What you are asked to do:
From top to bottom, print the listing word for word and skip any pictures it contains.

Exercise input:
####################
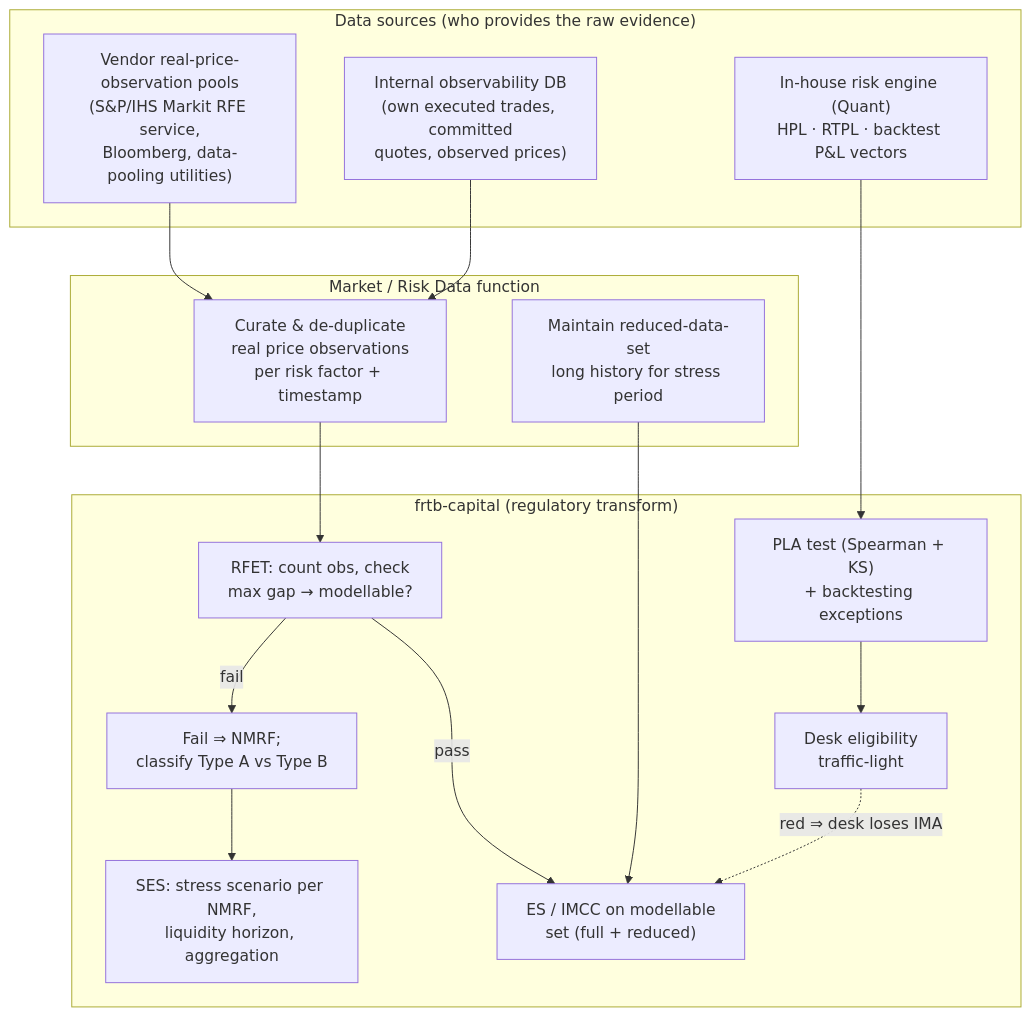
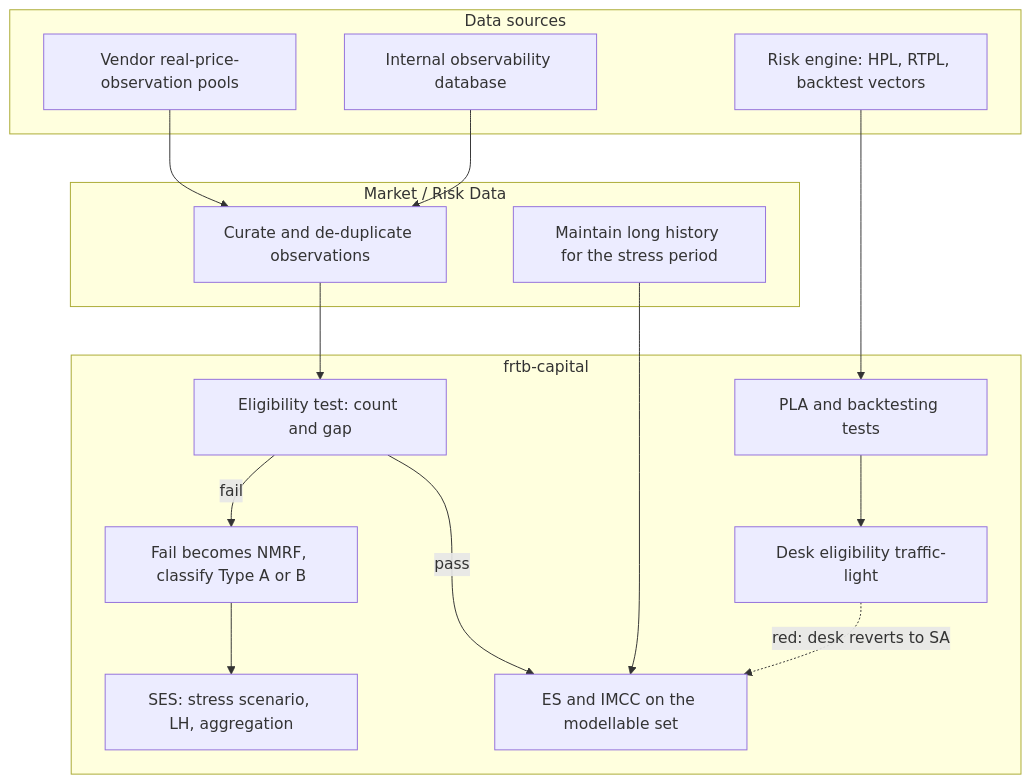
One commit to tomanizer/frtb-capital changed the fifth of 9 diagrams in docs/FRTB_TARGET_OPERATING_MODEL.md. Above: the diagram before and after it, drawn with Mermaid. The commit also changed other lines of this file and 1 other file, not shown here.

First line of the commit message:
docs: rewrite FRTB TOM for readability; split out decision log (#661)

````diff
--- a/docs/FRTB_TARGET_OPERATING_MODEL.md
+++ b/docs/FRTB_TARGET_OPERATING_MODEL.md
@@ -385,33 +326,33 @@
 ```mermaid
 flowchart TB
-    subgraph SRCDATA["Data sources (who provides the raw evidence)"]
-        V["Vendor real-price-observation pools<br/>(S&P/IHS Markit RFE service,<br/>Bloomberg, data-pooling utilities)"]
-        I["Internal observability DB<br/>(own executed trades, committed<br/>quotes, observed prices)"]
-        Q["In-house risk engine (Quant)<br/>HPL · RTPL · backtest P&L vectors"]
+    subgraph SRCDATA["Data sources"]
+        V["Vendor real-price-observation pools"]
+        I["Internal observability database"]
+        Q["Risk engine: HPL, RTPL, backtest vectors"]
     end
 
-    subgraph DATAFN["Market / Risk Data function"]
-        CUR["Curate & de-duplicate<br/>real price observations<br/>per risk factor + timestamp"]
-        RED["Maintain reduced-data-set<br/>long history for stress period"]
+    subgraph DATAFN["Market / Risk Data"]
+        CUR["Curate and de-duplicate observations"]
+        RED["Maintain long history for the stress period"]
     end
 
-    subgraph LIBFN["frtb-capital (regulatory transform)"]
-        RFET["RFET: count obs, check<br/>max gap → modellable?"]
-        NMRF["Fail ⇒ NMRF;<br/>classify Type A vs Type B"]
-        SES["SES: stress scenario per NMRF,<br/>liquidity horizon, aggregation"]
-        ES["ES / IMCC on modellable<br/>set (full + reduced)"]
-        PLA["PLA test (Spearman + KS)<br/>+ backtesting exceptions"]
-        ELIG["Desk eligibility<br/>traffic-light"]
+    subgraph LIBFN["frtb-capital"]
+        RFET["Eligibility test: count and gap"]
+        NMRF["Fail becomes NMRF, classify Type A or B"]
+        SES["SES: stress scenario, LH, aggregation"]
+        ES["ES and IMCC on the modellable set"]
+        PLA["PLA and backtesting tests"]
+        ELIG["Desk eligibility traffic-light"]
     end
 
     V --> CUR
     I --> CUR
     CUR --> RFET
     RED --> ES
     RFET -->|pass| ES
     RFET -->|fail| NMRF
     NMRF --> SES
     Q --> PLA
     PLA --> ELIG
-    ELIG -.->|red ⇒ desk loses IMA| ES
+    ELIG -.->|red: desk reverts to SA| ES
 ```
````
####################
Answer below:
One commit to tomanizer/frtb-capital changed the fifth of 9 diagrams in docs/FRTB_TARGET_OPERATING_MODEL.md. Above: the diagram before and after it, drawn with Mermaid. The commit also changed other lines of this file and 1 other file, not shown here.

First line of the commit message:
docs: rewrite FRTB TOM for readability; split out decision log (#661)

````diff
--- a/docs/FRTB_TARGET_OPERATING_MODEL.md
+++ b/docs/FRTB_TARGET_OPERATING_MODEL.md
@@ -385,33 +326,33 @@
 ```mermaid
 flowchart TB
-    subgraph SRCDATA["Data sources (who provides the raw evidence)"]
-        V["Vendor real-price-observation pools<br/>(S&P/IHS Markit RFE service,<br/>Bloomberg, data-pooling utilities)"]
-        I["Internal observability DB<br/>(own executed trades, committed<br/>quotes, observed prices)"]
-        Q["In-house risk engine (Quant)<br/>HPL · RTPL · backtest P&L vectors"]
+    subgraph SRCDATA["Data sources"]
+        V["Vendor real-price-observation pools"]
+        I["Internal observability database"]
+        Q["Risk engine: HPL, RTPL, backtest vectors"]
     end
 
-    subgraph DATAFN["Market / Risk Data function"]
-        CUR["Curate & de-duplicate<br/>real price observations<br/>per risk factor + timestamp"]
-        RED["Maintain reduced-data-set<br/>long history for stress period"]
+    subgraph DATAFN["Market / Risk Data"]
+        CUR["Curate and de-duplicate observations"]
+        RED["Maintain long history for the stress period"]
     end
 
-    subgraph LIBFN["frtb-capital (regulatory transform)"]
-        RFET["RFET: count obs, check<br/>max gap → modellable?"]
-        NMRF["Fail ⇒ NMRF;<br/>classify Type A vs Type B"]
-        SES["SES: stress scenario per NMRF,<br/>liquidity horizon, aggregation"]
-        ES["ES / IMCC on modellable<br/>set (full + reduced)"]
-        PLA["PLA test (Spearman + KS)<br/>+ backtesting exceptions"]
-        ELIG["Desk eligibility<br/>traffic-light"]
+    subgraph LIBFN["frtb-capital"]
+        RFET["Eligibility test: count and gap"]
+        NMRF["Fail becomes NMRF, classify Type A or B"]
+        SES["SES: stress scenario, LH, aggregation"]
+        ES["ES and IMCC on the modellable set"]
+        PLA["PLA and backtesting tests"]
+        ELIG["Desk eligibility traffic-light"]
     end
 
     V --> CUR
     I --> CUR
     CUR --> RFET
     RED --> ES
     RFET -->|pass| ES
     RFET -->|fail| NMRF
     NMRF --> SES
     Q --> PLA
     PLA --> ELIG
-    ELIG -.->|red ⇒ desk loses IMA| ES
+    ELIG -.->|red: desk reverts to SA| ES
 ```
````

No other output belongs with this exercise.